Continue reading “You Can’t Make Lenin-ade Without …”
The UK is about to wield unprecedented surveillance powers. So runs the headline of a Verge article detailing the new Investigatory Powers Bill that was recently passed in the British parliament and is awaiting royal assent. A short summary of the bill’s salient features:
The bill will legalize the UK’s global surveillance program, which scoops up communications data from around the world, but it will also introduce new domestic powers, including a government database that stores the web history of every citizen in the country. UK spies will be empowered to hack individuals, internet infrastructure, and even whole towns — if the government deems it necessary.
Continue reading “The State of Surveillance”
Length Estimate: Long (words > 1000 )
Anyone who played video games in the era of the early Grand Theft Autos and Warcraft remembers the amazing power of cheat codes. Here was a way to transcend all the grinding and hard work through a simple keyboard or controller combination to progress further in the game. I recall punching in “allyourbasearebelongtous” to advance through nearly all of Warcraft III just to get through its incredibly compelling storyline. The problem with cheat codes, quite obviously, was that they didn’t make you better at the game at all; I realized that after I got comprehensively beaten in almost every Warcraft game I played online. Cheat codes unlinked the theoretical relationship between game completion and player competency that made video games a nominally productive exercise. On the other hand, being competent at Grand Theft Auto makes for rather low stakes.
The purpose of this labored meditation on cheat codes is to set up an analogy. Continue reading “Using Cheat Codes”
Length Estimate: Short (words < 500)
Uber Slammed for Surge Prices After New York City Bombing
So Uber users attempting to return home after the Chelsea bombing in New York were faced by surge pricing.

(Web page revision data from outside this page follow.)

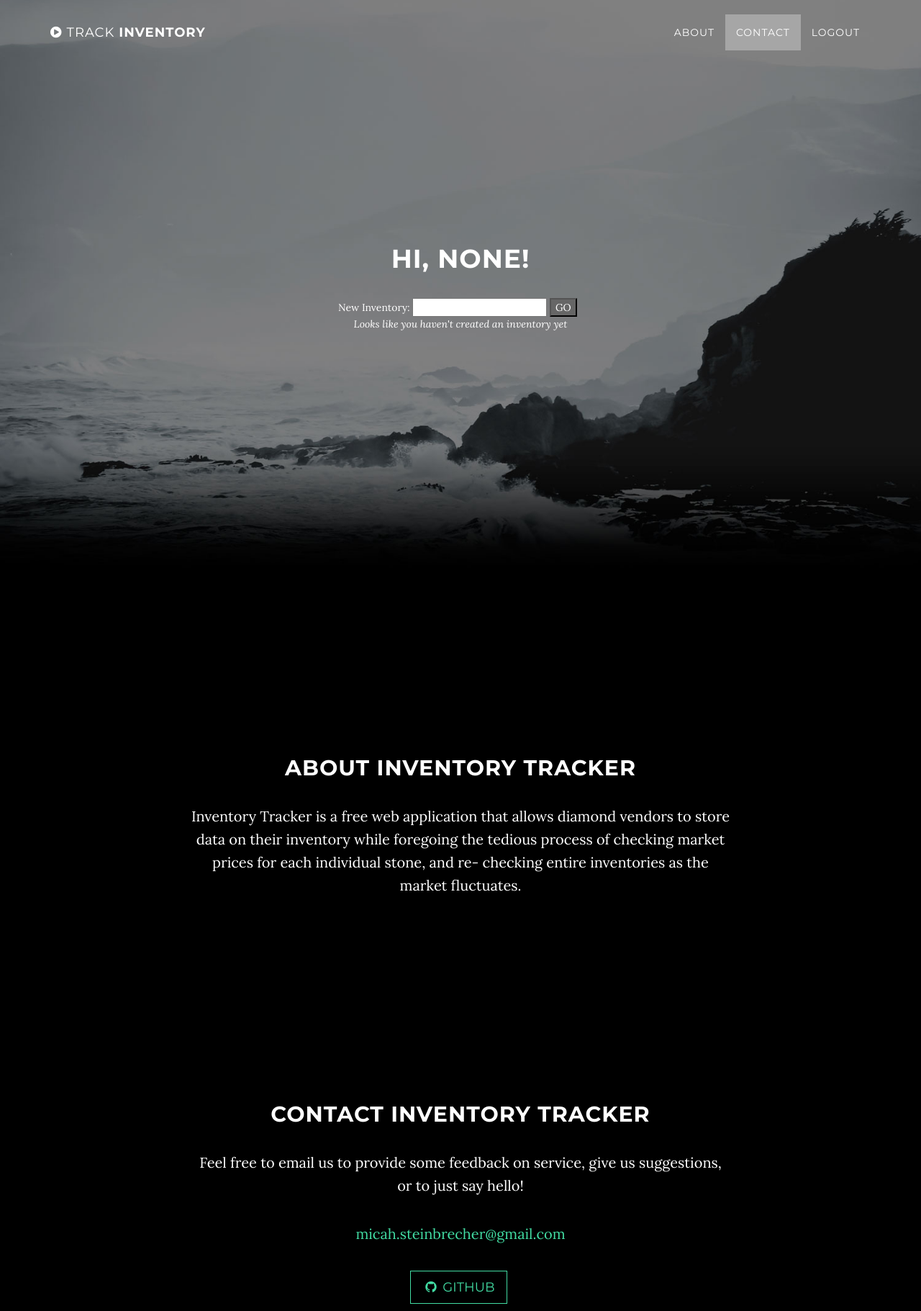
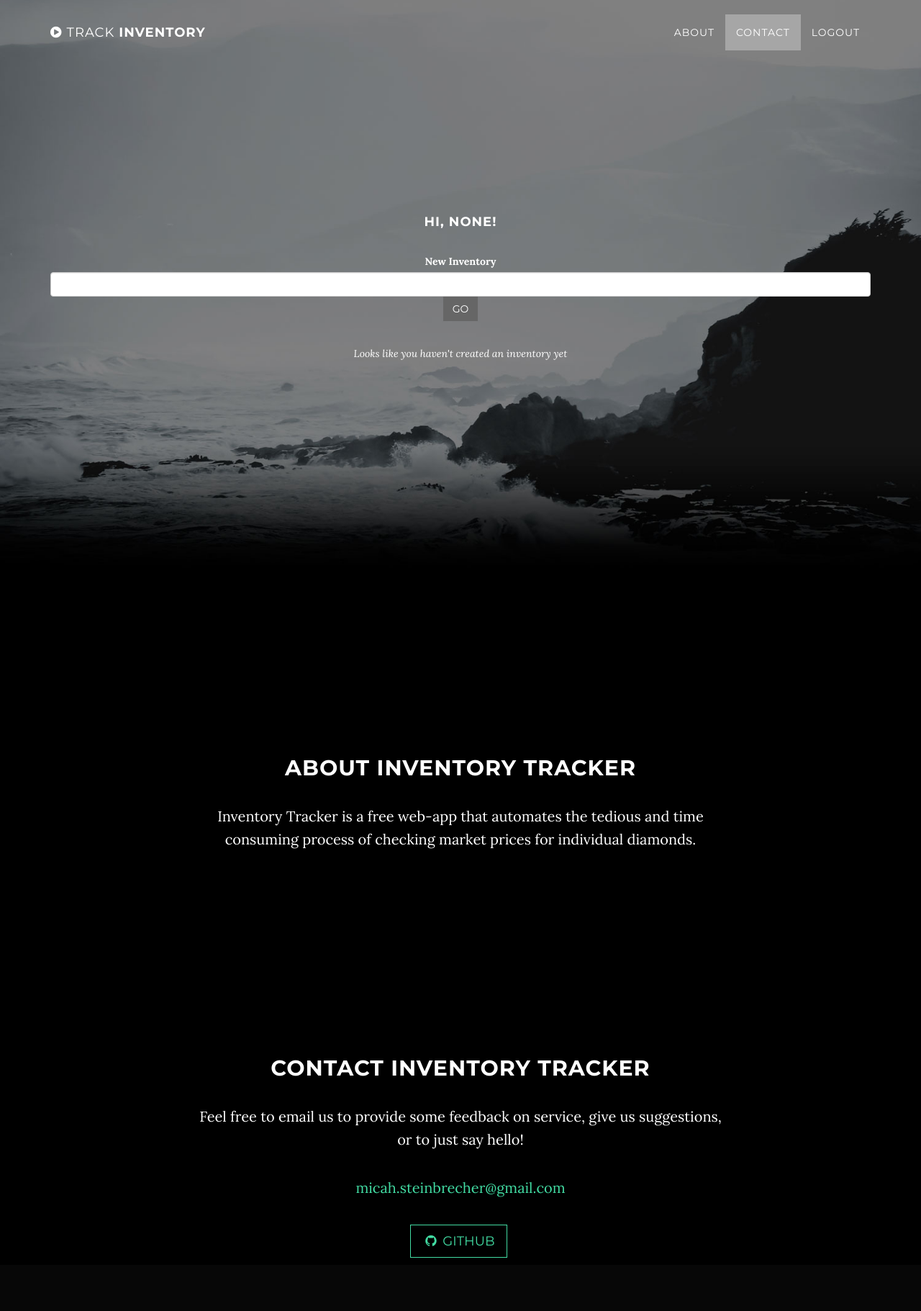
Before and after one commit to MicahSteinbrecher/inventory-flask, a Flask app: template templates/index.html in a window 1280 px wide. Shown: the whole page at 72% size. After the commit the page ends 1747 px from the top, so only its background shows below. Run offline with Flask 2, Linux system fonts and the light colour scheme; the template is opened without the code that fills it: values that come from a table or form of the project are taken from there, others are empty; the visitor is signed in with stand-in values (Sample User, id 1); data comes from the database, SQL or seed files in the repository; some libraries are stand-ins or nearby versions.

Commit message:
changed about description

```diff
--- a/templates/base.html
+++ b/templates/base.html
@@ -83,7 +83,7 @@
         <div class="row">
             <div class="col-lg-8 col-lg-offset-2">
                 <h2>About Inventory Tracker</h2>
-                <p>Inventory Tracker is a free web application that allows diamond vendors to store data on their inventory while foregoing the tedious process of checking market prices for each individual stone, and re- checking entire inventories as the market fluctuates.</p>
+                <p>Inventory Tracker is a free web-app that automates the tedious and time consuming process of checking market prices for individual diamonds.</p>
             </div>
         </div>
     </section>
--- a/templates/index.html
+++ b/templates/index.html
@@ -1,14 +1,17 @@
 {% extends "base.html" %}
 
 {% block content %}
-<h1>Hi, {{ user.nickname }}!</h1>
+<div class="row">
+    <h4 >Hi, {{ user.nickname }}!</h4>
+</div>
 
-<form class="col-lg-12" action="{{url_for('add_log')}}" method="POST">
-    <div style="width:340px;text-align:left;margin:0 auto;">
-        New Inventory: <input type="text" name="name" style="color:#000000">
-        <span><button type="submit" style="background: #666666;">GO</button></span>
-    </div>
-</form>
+<div class="row">
+    <form class="col-lg-12" action="{{url_for('add_log')}}" method="POST">
+        <label for="new_inventory" >New Inventory</label>
+        <input type="text" class="form-control" name="name" id='new_inventory' style="color:#000000">
+            <span><button class="btn" type="submit" style="background: #666666;">GO</button></span>
+    </form>
+</div>
 
 <div>
     {% if logs.count() %}
@@ -18,7 +21,7 @@
         {% for log in logs %}
           <option value="{{ log.id }}">{{ log.name }}</option>
         {% endfor %}
-          <input type="submit" value="GO" style="background: #666666;">
+          <input class="btn" type="submit" value="GO" style="background: #666666;">
         </select>
     </form>
     {% endif %}
```
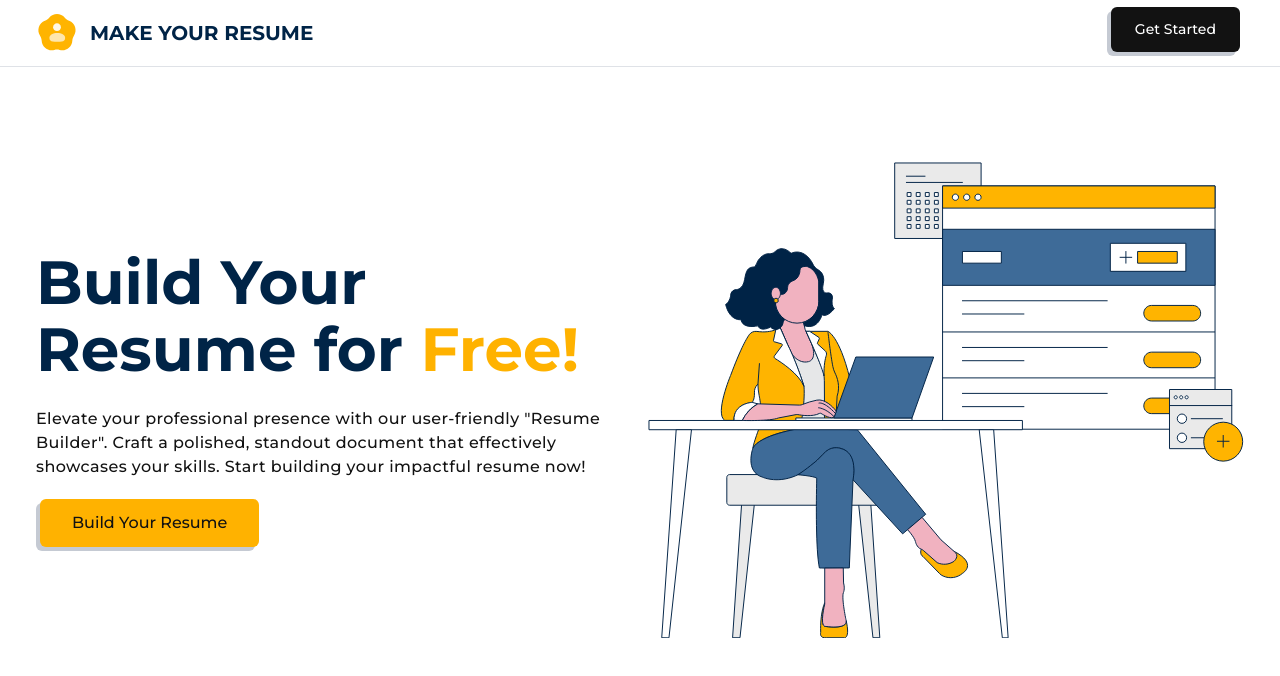
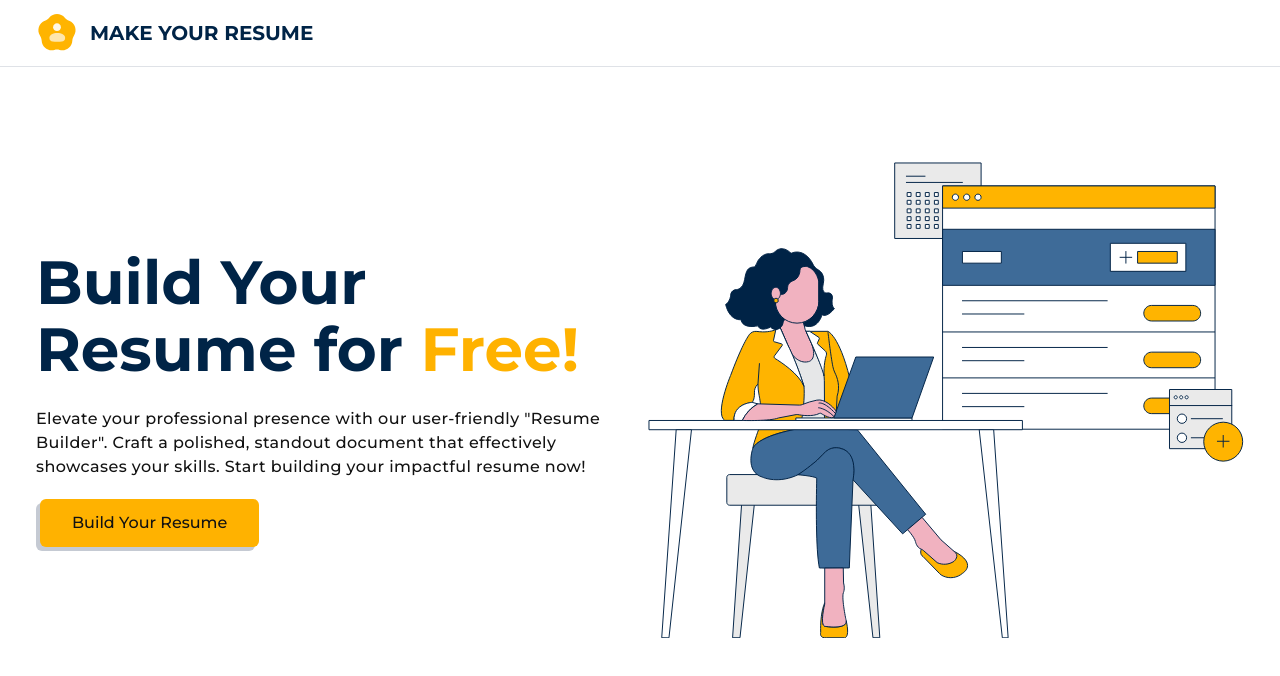
Before and after one commit to i-amWin/makeyourresume, a Next.js app: page / in a window 1280 px wide. Shown: the top 676 px of the page. Built offline with nearby package versions, Linux system fonts and the light colour scheme.

Commit message:
remove get-started btn from topbar

```diff
--- a/src/components/get-started.tsx
+++ /dev/null
@@ -1,16 +0,0 @@
-"use client";
-
-import { usePathname } from "next/navigation";
-import { Button } from "./ui/button";
-import Link from "next/link";
-
-export default function GetStarted() {
-  const pathName = usePathname();
-
-  if (pathName !== "/") return null;
-  return (
-    <Button variant="secondary">
-      <Link href="/templates">Get Started</Link>
-    </Button>
-  );
-}
--- a/src/components/header.tsx
+++ b/src/components/header.tsx
@@ -1,5 +1,4 @@
 import Link from "next/link";
-import GetStarted from "./get-started";
 
 export default function Header() {
   return (
@@ -34,8 +33,6 @@ export default function Header() {
             Make Your Resume
           </span>
         </Link>
-
-        <GetStarted />
       </div>
     </header>
   );
```
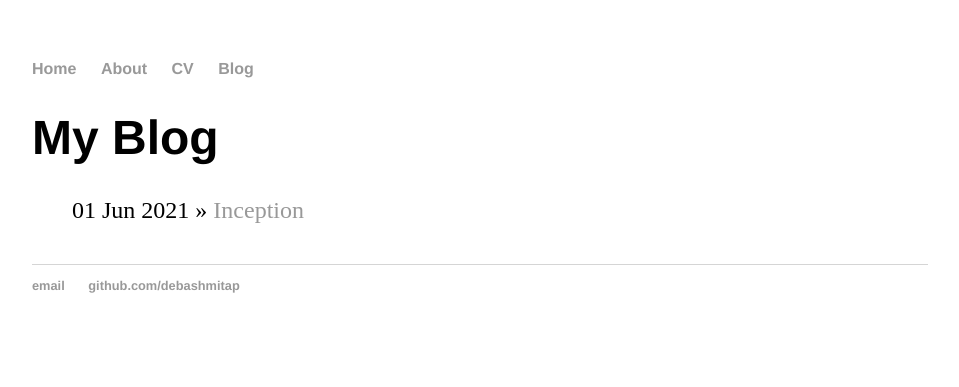
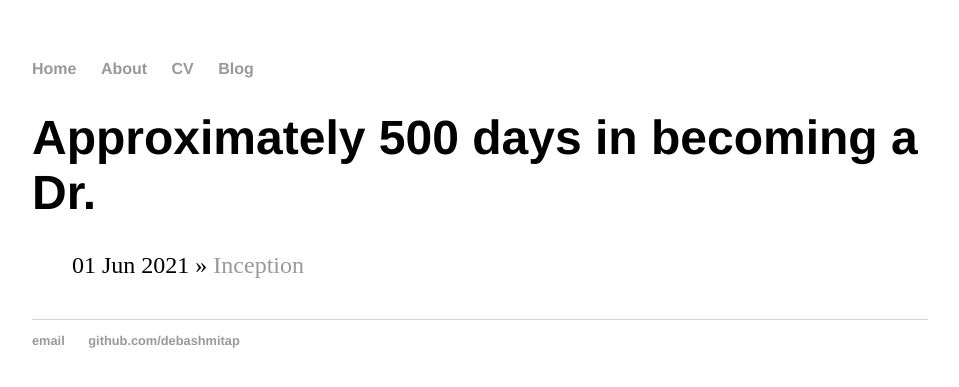
Before and after one commit to debashmitap/debashmitap.github.io, a Jekyll site: the page built from blog/index.html, in a window 1280 px wide. Shown: the top 387 px of the page, without its empty margins (160-1119 px from the left). Built offline with Jekyll 4.4.1, drawn with Linux system fonts in a browser that asks for light colours.

Commit message:
Update index.html

```diff
--- a/blog/index.html
+++ b/blog/index.html
@@ -1,6 +1,6 @@
 ---
 layout: default
-title: My Blog
+title: Approximately 500 days in becoming a Dr.
 ---
 	<h1>{{ page.title }}</h1>
 	<ul class="posts">
```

Surge pricing is how Uber incentivizes drivers to meet an excess of demand for rides. The stakes were even higher here, of course, since why would drivers head into a potentially dangerous area to pick up passengers? Altruism doesn’t pay. Perhaps there should have been an Uber for 9/11 first responders, so that people who they rescued could be charged for the cost of their future cancer treatment first. If that’s the way we incentivize altruism (if it is still altruism), then let’s apply it as much as possible.
Continue reading “Marketworld”
Length Estimate: Medium (500 < words < 1000)
2016 has demonstrated that right-wing populism is no longer a reactionary force that rears its head precisely when people are at their most vulnerable – in the aftermath of political and economic crises.
In 2016, it has become a creative force. And a titanic one at that. Donald Trump and Brexit are two of its very real, and very potent, products. And that is just counting two of the obvious (and apparently only newsworthy) ones. Right-wing populism is no longer just a spike of vented racism and bigotry that emerges in the brief interval between a crisis and return to things-as-usual. It is now an organized and anticipatory force that can not be dismissed either as frustrated racism or opportunistic politicization of legitimate public concerns.
The rise and persistence of this phenomenon has confounded many observers; the traditional forces of centrist rationalism are scrambling to respond.
Continue reading “The Abyss Stares Back”